TASK STATEMENT: Copy out every record below exactly as written, but leave out any pictures.

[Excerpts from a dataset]
-------

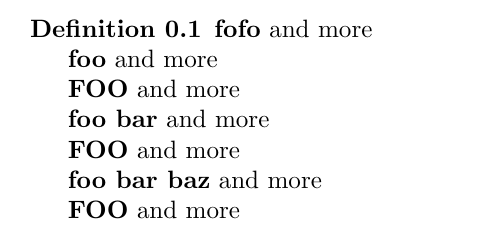
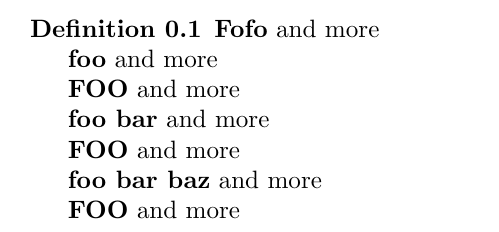
Before and after one commit to slatex/sTeX, a LaTeX document (sty/core/statements/test.tex, which reads sty/core/statements/statements.sty): part of the page, cut so that both start at the same text. Compiled offline with pdfLaTeX; a LaTeX package or settings file that is missing is left out.

Commit message:
adding \Defi and friends

```diff
--- a/sty/core/statements/statements.sty
+++ b/sty/core/statements/statements.sty
@@ -7,7 +7,7 @@
 %% statements.dtx  (with options: `package')
 %%
 \NeedsTeXFormat{LaTeX2e}[1999/12/01]
-\ProvidesPackage{statements}[2016/04/07 v1.2 Semantic Markup for Statements]
+\ProvidesPackage{statements}[2017/07/31 v1.3 Semantic Markup for Statements]
 \newif\ifdef@index\def@indexfalse
 \DeclareOption{defindex}{\def@indextrue}
 \newif\if@nthm\@nthmtrue
@@ -168,9 +168,11 @@ Consider wrapping the defining phrase in a \protect\inlinedef}%
 \newcommand\definiendum[2][]{\setkeys{definiendum}{#1}%
 \st@def@target{\definiendum@name}{\definiendum@name}{#2}}
 \newcommand\notatiendum[2][]{\notemph{#2}}
+\newcommand\@defi[1][]{\ifdef@index\omdoc@indexi[#1]{\@phrase}\fi\xspace}
 \newcommand\defi[2][]{\st@def@target{#1}{#2}{#2}\def\@phrase{#2}\@defi}
-\newcommand\@defi[1][]{\ifdef@index\omdoc@indexi[#1]{\@phrase}\fi\xspace}
 \newcommand\defis[2][]{\st@def@target{#1}{#2}{#2s}\def\@phrase{#2}\@defi}
+\newcommand\Defi[2][]{\st@def@target{#1}{#2}{\capitalize{#2}}\def\@phrase{#2}\@defi}
+\newcommand\Defis[2][]{\st@def@target{#1}{#2}{\captitalize{#2s}}\def\@phrase{#2}\@defi}
 \newcommand\adefi[3][]{\def\@name{#1}\def\@verb{#3}%
 \st@def@target{#1}{#3}{#2}\@adefi}
 \newcommand\@adefi[1][]{%
@@ -183,6 +185,10 @@ Consider wrapping the defining phrase in a \protect\inlinedef}%
 \st@def@target{#1}{#2-#3}{#2 #3}\@defii}
 \newcommand\defiis[3][]{\def\@pone{#2}\def\@ptwo{#3}%
 \st@def@target{#1}{#2-#3}{#2 #3s}\@defii}
+\newcommand\Defii[3][]{\def\@pone{#2}\def\@ptwo{#3}%
+\st@def@target{#1}{#2-#3}{\capitalize{#2 #3}}\@defii}
+\newcommand\Defiis[3][]{\def\@pone{#2}\def\@ptwo{#3}%
+\st@def@target{#1}{#2-#3}{\capitalize{#2 #3s}}\@defii}
 \newcommand\adefii[4][]{\def\@name{#1}\def\@pone{#3}\def\@ptwo{#4}%
 \st@def@target{#1}{#3-#4}{#2}\@adefii}
 \newcommand\@adefii[1][]{%
@@ -190,11 +196,15 @@ Consider wrapping the defining phrase in a \protect\inlinedef}%
 \ifx\@name\@empty\@twin[#1]{\@pone}{\@ptwo}%
 \else\@twin[at=\@name,#1]{\@pone}{\@ptwo}\fi%
 \fi\xspace}
+\newcommand\@defiii[1][]{\ifdef@index\@atwin[#1]{\@pone}{\@ptwo}{\@pthree}\fi\xspace}
 \newcommand\defiii[4][]{\def\@pone{#2}\def\@ptwo{#3}\def\@pthree{#4}%
 \st@def@target{#1}{#2-#3-#4}{#2 #3 #4}\@defiii}
-\newcommand\@defiii[1][]{\ifdef@index\@atwin[#1]{\@pone}{\@ptwo}{\@pthree}\fi\xspace}
 \newcommand\defiiis[4][]{\def\@pone{#2}\def\@ptwo{#3}\def\@pthree{#4}%
 \st@def@target{#1}{#2-#3-#4}{#2 #3 #4s}\@defiii}
+\newcommand\Defiii[4][]{\def\@pone{#2}\def\@ptwo{#3}\def\@pthree{#4}%
+\st@def@target{#1}{#2-#3-#4}{\capitalize{#2 #3 #4}}\@defiii}
+\newcommand\Defiiis[4][]{\def\@pone{#2}\def\@ptwo{#3}\def\@pthree{#4}%
+\st@def@target{#1}{#2-#3-#4}{\capitalize{#2 #3 #4s}}\@defiii}
 \newcommand\adefiii[5][]{\def\@name{#1}\def\@pone{#3}\def\@ptwo{#4}\def\@pthree{#3}%
 \st@def@target{#1}{#3-#4-#5}{#2}\@adefiii}
 \newcommand\@adefiii[1][]{%
--- a/sty/core/statements/test.tex
+++ b/sty/core/statements/test.tex
@@ -4,7 +4,7 @@
 \begin{document}
 \begin{module}[id=foo]
 \begin{definition}
-\defi{fofo} and more
+\Defi{fofo} and more
 
 \defi{foo}[at=bar,loadmodules] and more
 
```
Also changed, not shown: sty/core/statements/statements.pdf, 1 other file.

-------

RESULT OF THIS EXERCISE:
Before and after one commit to slatex/sTeX, a LaTeX document (sty/core/statements/test.tex, which reads sty/core/statements/statements.sty): part of the page, cut so that both start at the same text. Compiled offline with pdfLaTeX; a LaTeX package or settings file that is missing is left out.

Commit message:
adding \Defi and friends

```diff
--- a/sty/core/statements/statements.sty
+++ b/sty/core/statements/statements.sty
@@ -7,7 +7,7 @@
 %% statements.dtx  (with options: `package')
 %%
 \NeedsTeXFormat{LaTeX2e}[1999/12/01]
-\ProvidesPackage{statements}[2016/04/07 v1.2 Semantic Markup for Statements]
+\ProvidesPackage{statements}[2017/07/31 v1.3 Semantic Markup for Statements]
 \newif\ifdef@index\def@indexfalse
 \DeclareOption{defindex}{\def@indextrue}
 \newif\if@nthm\@nthmtrue
@@ -168,9 +168,11 @@ Consider wrapping the defining phrase in a \protect\inlinedef}%
 \newcommand\definiendum[2][]{\setkeys{definiendum}{#1}%
 \st@def@target{\definiendum@name}{\definiendum@name}{#2}}
 \newcommand\notatiendum[2][]{\notemph{#2}}
+\newcommand\@defi[1][]{\ifdef@index\omdoc@indexi[#1]{\@phrase}\fi\xspace}
 \newcommand\defi[2][]{\st@def@target{#1}{#2}{#2}\def\@phrase{#2}\@defi}
-\newcommand\@defi[1][]{\ifdef@index\omdoc@indexi[#1]{\@phrase}\fi\xspace}
 \newcommand\defis[2][]{\st@def@target{#1}{#2}{#2s}\def\@phrase{#2}\@defi}
+\newcommand\Defi[2][]{\st@def@target{#1}{#2}{\capitalize{#2}}\def\@phrase{#2}\@defi}
+\newcommand\Defis[2][]{\st@def@target{#1}{#2}{\captitalize{#2s}}\def\@phrase{#2}\@defi}
 \newcommand\adefi[3][]{\def\@name{#1}\def\@verb{#3}%
 \st@def@target{#1}{#3}{#2}\@adefi}
 \newcommand\@adefi[1][]{%
@@ -183,6 +185,10 @@ Consider wrapping the defining phrase in a \protect\inlinedef}%
 \st@def@target{#1}{#2-#3}{#2 #3}\@defii}
 \newcommand\defiis[3][]{\def\@pone{#2}\def\@ptwo{#3}%
 \st@def@target{#1}{#2-#3}{#2 #3s}\@defii}
+\newcommand\Defii[3][]{\def\@pone{#2}\def\@ptwo{#3}%
+\st@def@target{#1}{#2-#3}{\capitalize{#2 #3}}\@defii}
+\newcommand\Defiis[3][]{\def\@pone{#2}\def\@ptwo{#3}%
+\st@def@target{#1}{#2-#3}{\capitalize{#2 #3s}}\@defii}
 \newcommand\adefii[4][]{\def\@name{#1}\def\@pone{#3}\def\@ptwo{#4}%
 \st@def@target{#1}{#3-#4}{#2}\@adefii}
 \newcommand\@adefii[1][]{%
@@ -190,11 +196,15 @@ Consider wrapping the defining phrase in a \protect\inlinedef}%
 \ifx\@name\@empty\@twin[#1]{\@pone}{\@ptwo}%
 \else\@twin[at=\@name,#1]{\@pone}{\@ptwo}\fi%
 \fi\xspace}
+\newcommand\@defiii[1][]{\ifdef@index\@atwin[#1]{\@pone}{\@ptwo}{\@pthree}\fi\xspace}
 \newcommand\defiii[4][]{\def\@pone{#2}\def\@ptwo{#3}\def\@pthree{#4}%
 \st@def@target{#1}{#2-#3-#4}{#2 #3 #4}\@defiii}
-\newcommand\@defiii[1][]{\ifdef@index\@atwin[#1]{\@pone}{\@ptwo}{\@pthree}\fi\xspace}
 \newcommand\defiiis[4][]{\def\@pone{#2}\def\@ptwo{#3}\def\@pthree{#4}%
 \st@def@target{#1}{#2-#3-#4}{#2 #3 #4s}\@defiii}
+\newcommand\Defiii[4][]{\def\@pone{#2}\def\@ptwo{#3}\def\@pthree{#4}%
+\st@def@target{#1}{#2-#3-#4}{\capitalize{#2 #3 #4}}\@defiii}
+\newcommand\Defiiis[4][]{\def\@pone{#2}\def\@ptwo{#3}\def\@pthree{#4}%
+\st@def@target{#1}{#2-#3-#4}{\capitalize{#2 #3 #4s}}\@defiii}
 \newcommand\adefiii[5][]{\def\@name{#1}\def\@pone{#3}\def\@ptwo{#4}\def\@pthree{#3}%
 \st@def@target{#1}{#3-#4-#5}{#2}\@adefiii}
 \newcommand\@adefiii[1][]{%
--- a/sty/core/statements/test.tex
+++ b/sty/core/statements/test.tex
@@ -4,7 +4,7 @@
 \begin{document}
 \begin{module}[id=foo]
 \begin{definition}
-\defi{fofo} and more
+\Defi{fofo} and more
 
 \defi{foo}[at=bar,loadmodules] and more
 
```
Also changed, not shown: sty/core/statements/statements.pdf, 1 other file.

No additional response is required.